Work instructions:
In the entries below, find the string "inflow" and return each line holding it.

Edit tracking data:
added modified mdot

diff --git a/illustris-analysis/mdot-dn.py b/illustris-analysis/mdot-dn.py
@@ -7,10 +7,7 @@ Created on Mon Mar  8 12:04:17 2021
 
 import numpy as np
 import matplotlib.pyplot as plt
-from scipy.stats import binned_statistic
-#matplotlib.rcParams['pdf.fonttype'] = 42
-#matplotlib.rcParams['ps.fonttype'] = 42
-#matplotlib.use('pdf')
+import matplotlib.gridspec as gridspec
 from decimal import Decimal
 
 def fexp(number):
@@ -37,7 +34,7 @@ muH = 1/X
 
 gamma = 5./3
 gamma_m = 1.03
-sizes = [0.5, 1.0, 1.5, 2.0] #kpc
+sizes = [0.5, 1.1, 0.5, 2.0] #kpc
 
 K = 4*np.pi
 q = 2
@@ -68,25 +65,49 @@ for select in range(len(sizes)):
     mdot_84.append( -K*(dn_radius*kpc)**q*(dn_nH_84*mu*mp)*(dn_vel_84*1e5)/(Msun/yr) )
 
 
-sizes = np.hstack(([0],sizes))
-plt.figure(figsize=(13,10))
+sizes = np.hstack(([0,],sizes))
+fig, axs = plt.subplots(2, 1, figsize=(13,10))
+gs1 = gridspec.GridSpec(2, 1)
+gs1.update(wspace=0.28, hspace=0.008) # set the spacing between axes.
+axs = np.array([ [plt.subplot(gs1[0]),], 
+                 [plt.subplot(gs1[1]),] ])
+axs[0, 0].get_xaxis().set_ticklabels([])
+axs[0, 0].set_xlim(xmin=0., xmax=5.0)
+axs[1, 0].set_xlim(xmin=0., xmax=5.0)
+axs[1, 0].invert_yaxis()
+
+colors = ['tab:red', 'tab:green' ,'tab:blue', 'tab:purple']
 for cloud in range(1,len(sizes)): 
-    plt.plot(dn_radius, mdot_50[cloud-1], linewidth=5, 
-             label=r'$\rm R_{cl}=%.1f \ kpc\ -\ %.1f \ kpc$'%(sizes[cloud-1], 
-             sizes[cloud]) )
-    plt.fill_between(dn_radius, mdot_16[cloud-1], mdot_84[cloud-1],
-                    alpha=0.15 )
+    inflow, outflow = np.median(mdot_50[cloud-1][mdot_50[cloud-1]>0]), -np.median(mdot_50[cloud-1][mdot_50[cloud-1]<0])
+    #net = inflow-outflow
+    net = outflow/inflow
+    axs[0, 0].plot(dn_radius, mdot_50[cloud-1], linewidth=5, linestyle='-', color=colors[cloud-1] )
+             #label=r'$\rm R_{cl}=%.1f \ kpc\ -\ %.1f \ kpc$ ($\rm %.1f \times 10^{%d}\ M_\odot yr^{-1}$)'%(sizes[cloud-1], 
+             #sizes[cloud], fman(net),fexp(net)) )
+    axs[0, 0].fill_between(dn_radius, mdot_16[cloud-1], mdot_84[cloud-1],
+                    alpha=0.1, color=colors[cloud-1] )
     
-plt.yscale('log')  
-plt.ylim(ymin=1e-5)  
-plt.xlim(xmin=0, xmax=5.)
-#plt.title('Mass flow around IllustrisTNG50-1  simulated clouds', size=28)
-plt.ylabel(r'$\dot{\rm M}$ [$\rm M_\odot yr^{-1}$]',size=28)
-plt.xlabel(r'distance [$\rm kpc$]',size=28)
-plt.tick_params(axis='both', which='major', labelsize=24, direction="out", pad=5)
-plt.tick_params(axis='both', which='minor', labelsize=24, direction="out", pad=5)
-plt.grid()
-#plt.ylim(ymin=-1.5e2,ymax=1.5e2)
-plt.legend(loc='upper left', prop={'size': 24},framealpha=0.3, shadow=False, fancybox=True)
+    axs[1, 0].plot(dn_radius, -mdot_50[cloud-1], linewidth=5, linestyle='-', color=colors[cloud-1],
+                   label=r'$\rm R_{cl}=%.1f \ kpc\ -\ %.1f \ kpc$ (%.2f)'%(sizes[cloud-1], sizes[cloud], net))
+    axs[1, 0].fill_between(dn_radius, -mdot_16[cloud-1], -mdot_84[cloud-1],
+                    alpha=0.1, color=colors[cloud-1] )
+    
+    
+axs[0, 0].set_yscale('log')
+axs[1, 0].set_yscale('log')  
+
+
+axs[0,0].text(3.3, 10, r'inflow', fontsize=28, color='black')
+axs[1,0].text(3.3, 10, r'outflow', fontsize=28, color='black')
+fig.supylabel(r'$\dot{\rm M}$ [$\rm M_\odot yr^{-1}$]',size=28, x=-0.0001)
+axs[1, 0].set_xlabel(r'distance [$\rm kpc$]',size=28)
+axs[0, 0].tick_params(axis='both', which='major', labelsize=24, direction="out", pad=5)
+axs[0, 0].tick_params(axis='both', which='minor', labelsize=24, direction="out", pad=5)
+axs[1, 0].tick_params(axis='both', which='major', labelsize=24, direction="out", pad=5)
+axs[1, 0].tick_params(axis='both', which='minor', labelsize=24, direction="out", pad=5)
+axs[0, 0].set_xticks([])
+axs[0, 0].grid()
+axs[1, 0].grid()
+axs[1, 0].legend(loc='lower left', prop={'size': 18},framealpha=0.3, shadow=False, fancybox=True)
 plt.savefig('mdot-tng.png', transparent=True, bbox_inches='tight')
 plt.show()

Written response:
+    inflow, outflow = np.median(mdot_50[cloud-1][mdot_50[cloud-1]>0]), -np.median(mdot_50[cloud-1][mdot_50[cloud-1]<0])
+    #net = inflow-outflow
+    net = outflow/inflow
+axs[0,0].text(3.3, 10, r'inflow', fontsize=28, color='black')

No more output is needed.